**Goal of the exercise**
Copy out each line of the data that includes the string "QLabel".

[Detected change data]
┌──
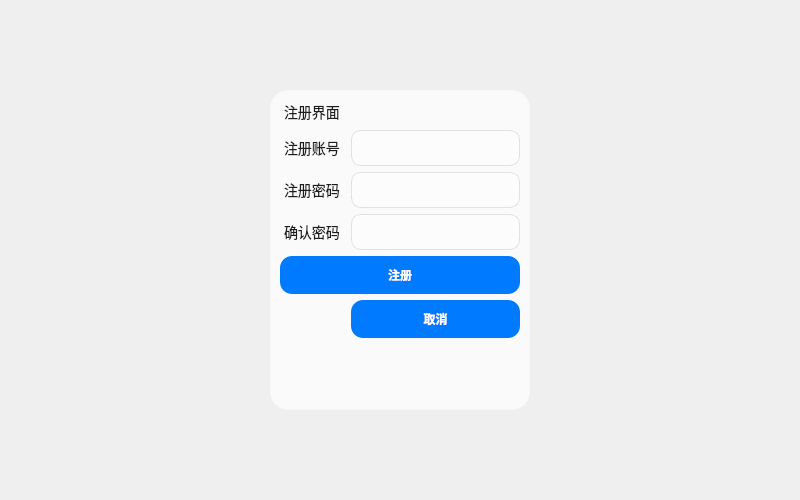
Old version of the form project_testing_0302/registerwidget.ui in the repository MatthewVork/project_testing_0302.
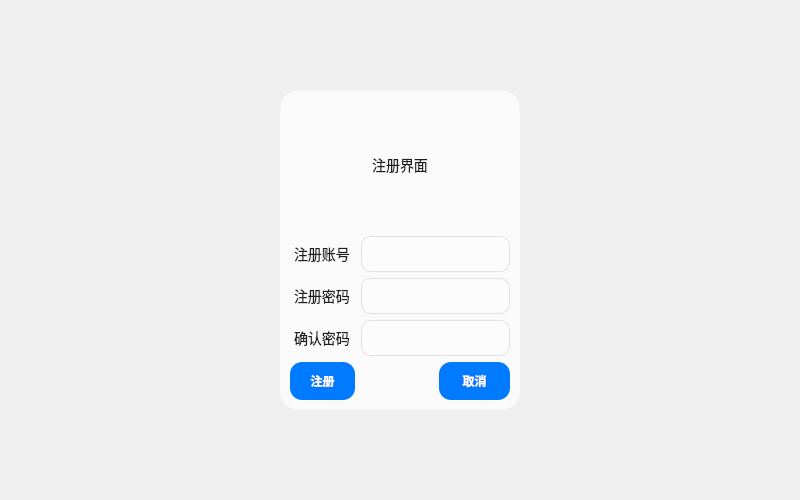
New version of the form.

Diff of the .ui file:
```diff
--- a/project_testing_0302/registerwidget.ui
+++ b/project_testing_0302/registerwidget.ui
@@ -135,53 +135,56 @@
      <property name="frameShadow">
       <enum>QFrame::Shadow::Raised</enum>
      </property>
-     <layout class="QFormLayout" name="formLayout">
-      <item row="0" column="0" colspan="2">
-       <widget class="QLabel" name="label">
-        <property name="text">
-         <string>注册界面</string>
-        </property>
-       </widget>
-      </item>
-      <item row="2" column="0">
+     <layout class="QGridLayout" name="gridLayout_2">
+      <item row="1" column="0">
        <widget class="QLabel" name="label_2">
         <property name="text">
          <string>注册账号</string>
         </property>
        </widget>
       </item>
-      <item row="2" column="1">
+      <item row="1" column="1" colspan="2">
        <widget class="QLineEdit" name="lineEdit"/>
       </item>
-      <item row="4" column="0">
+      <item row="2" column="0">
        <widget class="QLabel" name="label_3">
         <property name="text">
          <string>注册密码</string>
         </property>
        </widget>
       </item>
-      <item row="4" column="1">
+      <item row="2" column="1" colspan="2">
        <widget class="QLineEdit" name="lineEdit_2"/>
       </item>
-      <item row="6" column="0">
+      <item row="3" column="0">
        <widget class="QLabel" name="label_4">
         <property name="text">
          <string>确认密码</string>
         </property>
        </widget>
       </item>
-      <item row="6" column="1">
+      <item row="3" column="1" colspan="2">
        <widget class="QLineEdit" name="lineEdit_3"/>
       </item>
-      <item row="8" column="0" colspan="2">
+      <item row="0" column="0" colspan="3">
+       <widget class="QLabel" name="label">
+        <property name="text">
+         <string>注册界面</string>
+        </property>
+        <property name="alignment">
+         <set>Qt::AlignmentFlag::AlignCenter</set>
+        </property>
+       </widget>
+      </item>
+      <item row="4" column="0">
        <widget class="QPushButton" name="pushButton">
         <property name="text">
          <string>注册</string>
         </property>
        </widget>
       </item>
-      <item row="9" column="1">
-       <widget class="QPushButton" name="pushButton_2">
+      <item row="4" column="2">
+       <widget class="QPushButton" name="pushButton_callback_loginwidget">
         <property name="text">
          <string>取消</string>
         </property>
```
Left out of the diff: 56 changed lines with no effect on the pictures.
└──
┌──
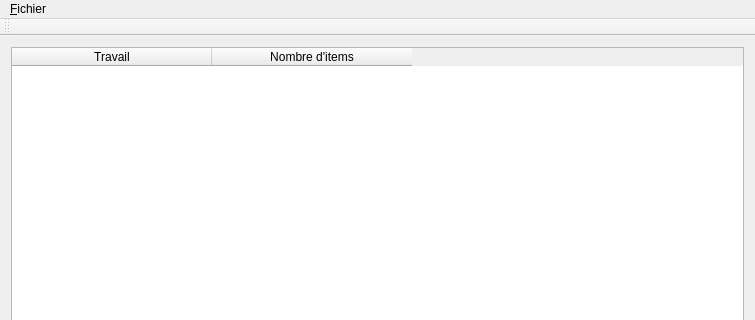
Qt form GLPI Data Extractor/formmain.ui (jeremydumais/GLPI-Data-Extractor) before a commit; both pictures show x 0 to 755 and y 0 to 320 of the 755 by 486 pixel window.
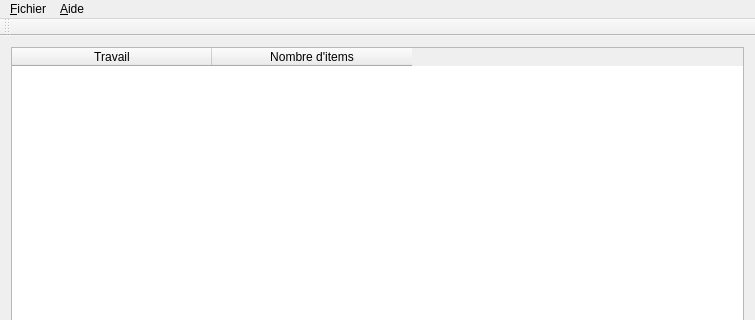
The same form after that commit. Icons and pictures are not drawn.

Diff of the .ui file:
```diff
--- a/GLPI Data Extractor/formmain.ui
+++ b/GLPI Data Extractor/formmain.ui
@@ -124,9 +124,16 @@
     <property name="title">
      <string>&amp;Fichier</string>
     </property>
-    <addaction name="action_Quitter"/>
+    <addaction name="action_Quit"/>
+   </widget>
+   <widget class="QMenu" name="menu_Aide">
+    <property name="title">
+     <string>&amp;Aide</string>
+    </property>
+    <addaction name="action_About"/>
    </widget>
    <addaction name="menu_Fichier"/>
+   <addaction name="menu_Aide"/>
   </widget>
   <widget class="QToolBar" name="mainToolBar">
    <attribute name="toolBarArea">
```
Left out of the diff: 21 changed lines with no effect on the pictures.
└──
**Exercise response**
-       <widget class="QLabel" name="label">
        <widget class="QLabel" name="label_2">
        <widget class="QLabel" name="label_3">
        <widget class="QLabel" name="label_4">
+       <widget class="QLabel" name="label">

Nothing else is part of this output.